━━ Records for the exercise

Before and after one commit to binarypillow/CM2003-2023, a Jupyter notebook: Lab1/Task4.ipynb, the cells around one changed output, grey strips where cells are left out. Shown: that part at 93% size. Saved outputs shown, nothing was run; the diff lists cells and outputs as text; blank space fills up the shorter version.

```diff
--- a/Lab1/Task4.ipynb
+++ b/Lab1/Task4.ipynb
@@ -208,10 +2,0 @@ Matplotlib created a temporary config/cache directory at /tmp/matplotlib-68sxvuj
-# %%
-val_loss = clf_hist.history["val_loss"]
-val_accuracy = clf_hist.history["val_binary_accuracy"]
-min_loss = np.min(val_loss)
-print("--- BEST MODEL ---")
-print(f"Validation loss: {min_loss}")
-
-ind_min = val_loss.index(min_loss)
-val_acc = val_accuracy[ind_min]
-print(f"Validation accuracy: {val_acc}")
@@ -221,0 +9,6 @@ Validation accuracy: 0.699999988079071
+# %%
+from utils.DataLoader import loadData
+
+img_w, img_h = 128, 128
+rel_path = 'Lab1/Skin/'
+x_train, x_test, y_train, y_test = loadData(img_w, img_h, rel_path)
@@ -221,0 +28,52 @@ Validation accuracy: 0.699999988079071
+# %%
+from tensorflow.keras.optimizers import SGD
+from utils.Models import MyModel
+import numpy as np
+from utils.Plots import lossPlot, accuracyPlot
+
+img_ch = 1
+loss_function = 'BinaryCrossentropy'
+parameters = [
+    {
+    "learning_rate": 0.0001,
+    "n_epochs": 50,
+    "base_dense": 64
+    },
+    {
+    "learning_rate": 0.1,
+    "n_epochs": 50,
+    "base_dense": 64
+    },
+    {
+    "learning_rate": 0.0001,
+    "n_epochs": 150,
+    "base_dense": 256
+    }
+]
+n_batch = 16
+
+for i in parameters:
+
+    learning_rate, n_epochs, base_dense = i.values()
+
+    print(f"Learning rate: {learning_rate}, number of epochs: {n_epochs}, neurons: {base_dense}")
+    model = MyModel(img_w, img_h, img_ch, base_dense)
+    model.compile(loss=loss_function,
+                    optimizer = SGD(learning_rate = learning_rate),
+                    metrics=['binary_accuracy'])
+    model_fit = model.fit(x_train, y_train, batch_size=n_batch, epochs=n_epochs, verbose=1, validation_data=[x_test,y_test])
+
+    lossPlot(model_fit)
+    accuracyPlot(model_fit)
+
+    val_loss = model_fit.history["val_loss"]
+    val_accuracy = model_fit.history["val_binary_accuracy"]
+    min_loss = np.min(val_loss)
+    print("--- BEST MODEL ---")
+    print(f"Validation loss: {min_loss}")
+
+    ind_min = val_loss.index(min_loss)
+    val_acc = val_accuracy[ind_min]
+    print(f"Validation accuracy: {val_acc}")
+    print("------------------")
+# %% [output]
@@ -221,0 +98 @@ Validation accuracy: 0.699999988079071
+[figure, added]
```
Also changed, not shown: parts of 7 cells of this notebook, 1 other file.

━━━━

### What is needed
Recopy all of the records verbatim.

### Answer space
Before and after one commit to binarypillow/CM2003-2023, a Jupyter notebook: Lab1/Task4.ipynb, the cells around one changed output, grey strips where cells are left out. Shown: that part at 93% size. Saved outputs shown, nothing was run; the diff lists cells and outputs as text; blank space fills up the shorter version.

```diff
--- a/Lab1/Task4.ipynb
+++ b/Lab1/Task4.ipynb
@@ -208,10 +2,0 @@ Matplotlib created a temporary config/cache directory at /tmp/matplotlib-68sxvuj
-# %%
-val_loss = clf_hist.history["val_loss"]
-val_accuracy = clf_hist.history["val_binary_accuracy"]
-min_loss = np.min(val_loss)
-print("--- BEST MODEL ---")
-print(f"Validation loss: {min_loss}")
-
-ind_min = val_loss.index(min_loss)
-val_acc = val_accuracy[ind_min]
-print(f"Validation accuracy: {val_acc}")
@@ -221,0 +9,6 @@ Validation accuracy: 0.699999988079071
+# %%
+from utils.DataLoader import loadData
+
+img_w, img_h = 128, 128
+rel_path = 'Lab1/Skin/'
+x_train, x_test, y_train, y_test = loadData(img_w, img_h, rel_path)
@@ -221,0 +28,52 @@ Validation accuracy: 0.699999988079071
+# %%
+from tensorflow.keras.optimizers import SGD
+from utils.Models import MyModel
+import numpy as np
+from utils.Plots import lossPlot, accuracyPlot
+
+img_ch = 1
+loss_function = 'BinaryCrossentropy'
+parameters = [
+    {
+    "learning_rate": 0.0001,
+    "n_epochs": 50,
+    "base_dense": 64
+    },
+    {
+    "learning_rate": 0.1,
+    "n_epochs": 50,
+    "base_dense": 64
+    },
+    {
+    "learning_rate": 0.0001,
+    "n_epochs": 150,
+    "base_dense": 256
+    }
+]
+n_batch = 16
+
+for i in parameters:
+
+    learning_rate, n_epochs, base_dense = i.values()
+
+    print(f"Learning rate: {learning_rate}, number of epochs: {n_epochs}, neurons: {base_dense}")
+    model = MyModel(img_w, img_h, img_ch, base_dense)
+    model.compile(loss=loss_function,
+                    optimizer = SGD(learning_rate = learning_rate),
+                    metrics=['binary_accuracy'])
+    model_fit = model.fit(x_train, y_train, batch_size=n_batch, epochs=n_epochs, verbose=1, validation_data=[x_test,y_test])
+
+    lossPlot(model_fit)
+    accuracyPlot(model_fit)
+
+    val_loss = model_fit.history["val_loss"]
+    val_accuracy = model_fit.history["val_binary_accuracy"]
+    min_loss = np.min(val_loss)
+    print("--- BEST MODEL ---")
+    print(f"Validation loss: {min_loss}")
+
+    ind_min = val_loss.index(min_loss)
+    val_acc = val_accuracy[ind_min]
+    print(f"Validation accuracy: {val_acc}")
+    print("------------------")
+# %% [output]
@@ -221,0 +98 @@ Validation accuracy: 0.699999988079071
+[figure, added]
```
Also changed, not shown: parts of 7 cells of this notebook, 1 other file.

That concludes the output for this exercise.